To continue the series I started last week, today’s entry for blue collar jackets is the Tender Type 980 Darted Shoulder Jacket. This is my most recent addition in this category, but it’s already seen a decent amount of use, and my appreciation of it is growing.
Tender is very much the essence of the Made in England cottage industry. Owned by William, almost all the garments are made by a couple in their little factory, and when items need dying it is William that does the actual dipping, together with a chap that is a true specialist in odd dyes. So in a world of faceless articles, a jacket from Tender is something where all the processes and people involved have been documented, from cutting to sewing, to dyeing. Even the specially cast brass buttons have been documented. Quite remarkable.
The design of the jacket is also quite different. Based on a design from the British railway industry the front and back pieces are cut from a single piece of fabric, with darts created at the shoulder for the dual purpose of creating the shape and also to create a pad-like structure.
The jacket is available in several quite different fabrics and colours, as 17oz Japanese selvage unbleached cotton denim, or rinsed English cotton molleton, dyed with woad, logwood, turmeric or just natural.
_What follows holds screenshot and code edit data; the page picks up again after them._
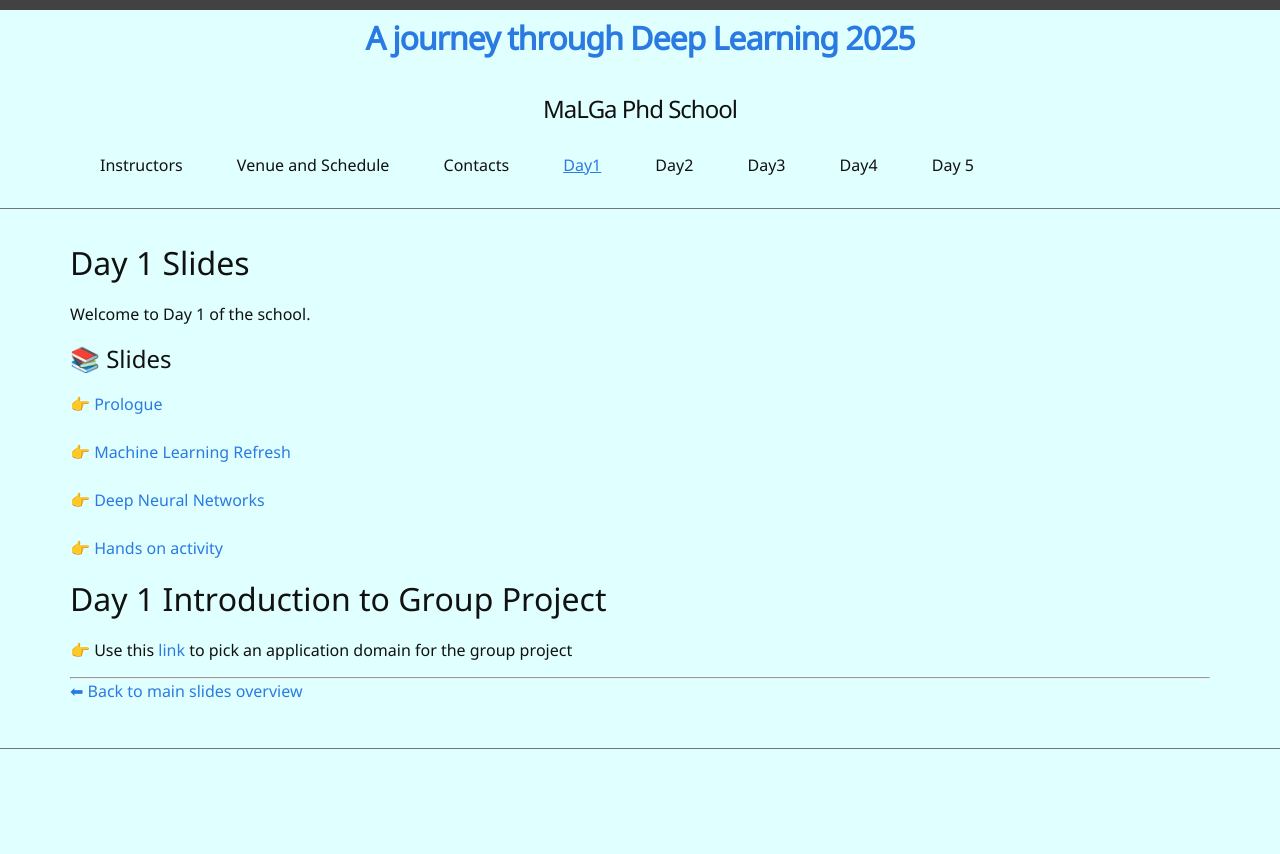
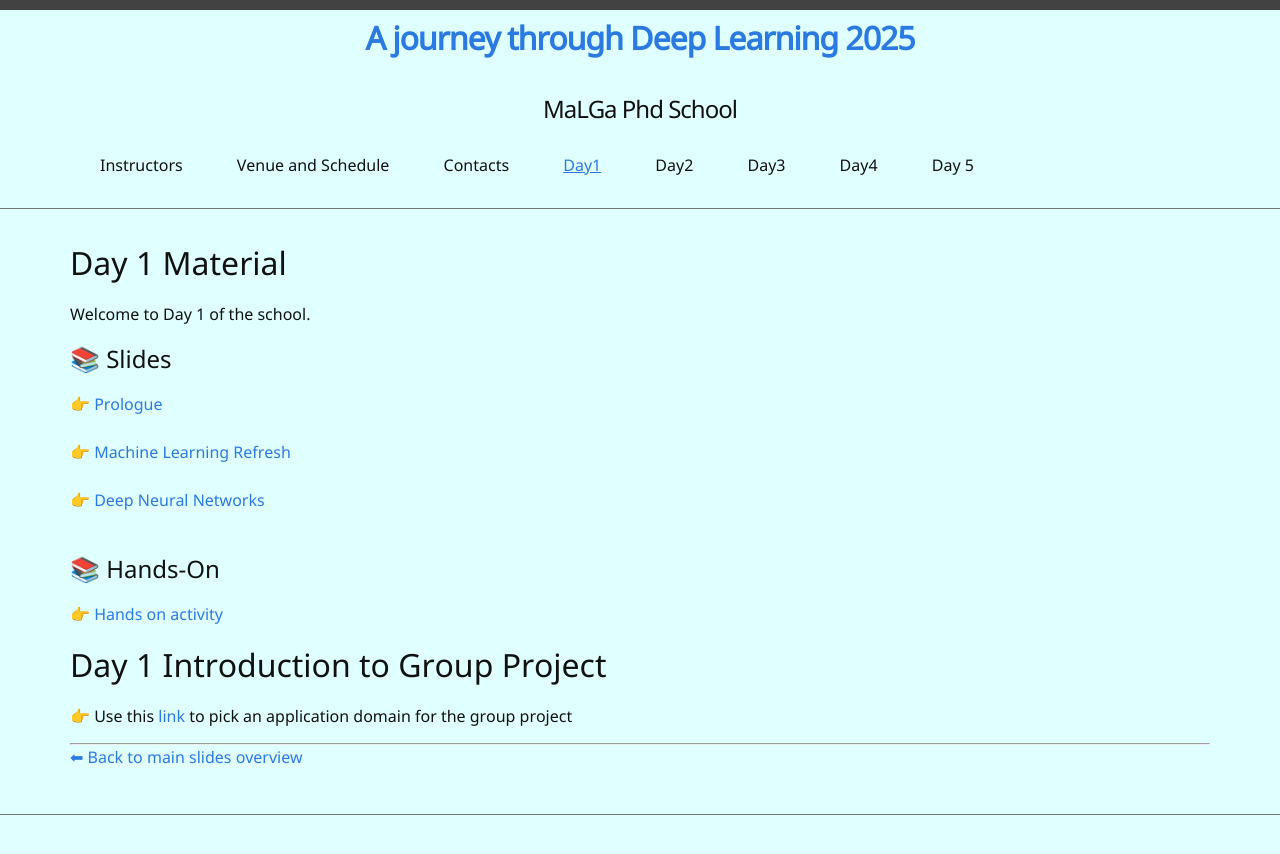
Before and after one commit to A-Journey-through-Deep-Learning/2025, a Jekyll site: the page built from Day1.md, in a window 1280 px wide. Shown: the top 854 px of the page. Built offline with Jekyll 4.4.1, drawn with Linux system fonts in a browser that asks for light colours.

Commit message:
Update Day1.md

```diff
--- a/Day1.md
+++ b/Day1.md
@@ -6,7 +6,7 @@ nav: true
 
 
 
-# Day 1 Slides
+# Day 1 Material
 
 Welcome to Day 1 of the school.
 
@@ -20,6 +20,8 @@ Welcome to Day 1 of the school.
 <br>
 👉 [Deep Neural Networks](/Slides/02_DNN.pdf)
 <br>
+
+## 📚 Hands-On
 👉 [Hands on activity](/Hands_on/MLP_DNN.ipynb)
 
 
```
My jacket is in a specially woven 18oz cotton ottoman fabric, dyed with woad, a dye in the same family as the more common indigo. Cotton ottoman, you ask? It is a fabric with a pronounced ribbed or corded effect, often used for legal dress or formal dress. Don’t worry, I’d never heard of it either. It’s nice though, with structure and a certain initial stiffness. And the woad dye gives it a very pleasing blue hue.
The large full panel front pockets are also cut from the same piece of fabric as the front and back, but turned up, showing the reverse, with copper dome rivets to strengthen at the top. With this jacket you can brag freely about having deep pockets indeed, in fact so deep that I found it quite difficult to get my phone out of them initially. Now I appreciate that nothing will ever fall out, even though I’m pedalling hard!
Fit-wise the jacket is intended to be quite anti-fit and going by body size alone might lead to confusion, as while the body is roomy the arms are quite slim. Mine is a little tight over my shoulders and upper arms, but it is loosening up through wear.
The oddest thing about it though… The buttons, and … Well, is there one or two missing? I’m growing used to it, but I have been on the verge of asking William for a button or two extra. Then I arrest myself and consider that this is a big part of the different that has been added to this jacket. Adding a button or two would make it that much more like other jackets, so why not keep it as it’s maker intended?
All in all, I like this jacket a lot. It fits well into my collection as a piece sufficiently different from the others and I adore all the dedication that has gone into making it. There is no doubt about it being a fairly expensive jacket, but making it the way Tender does, could it really be that much cheaper?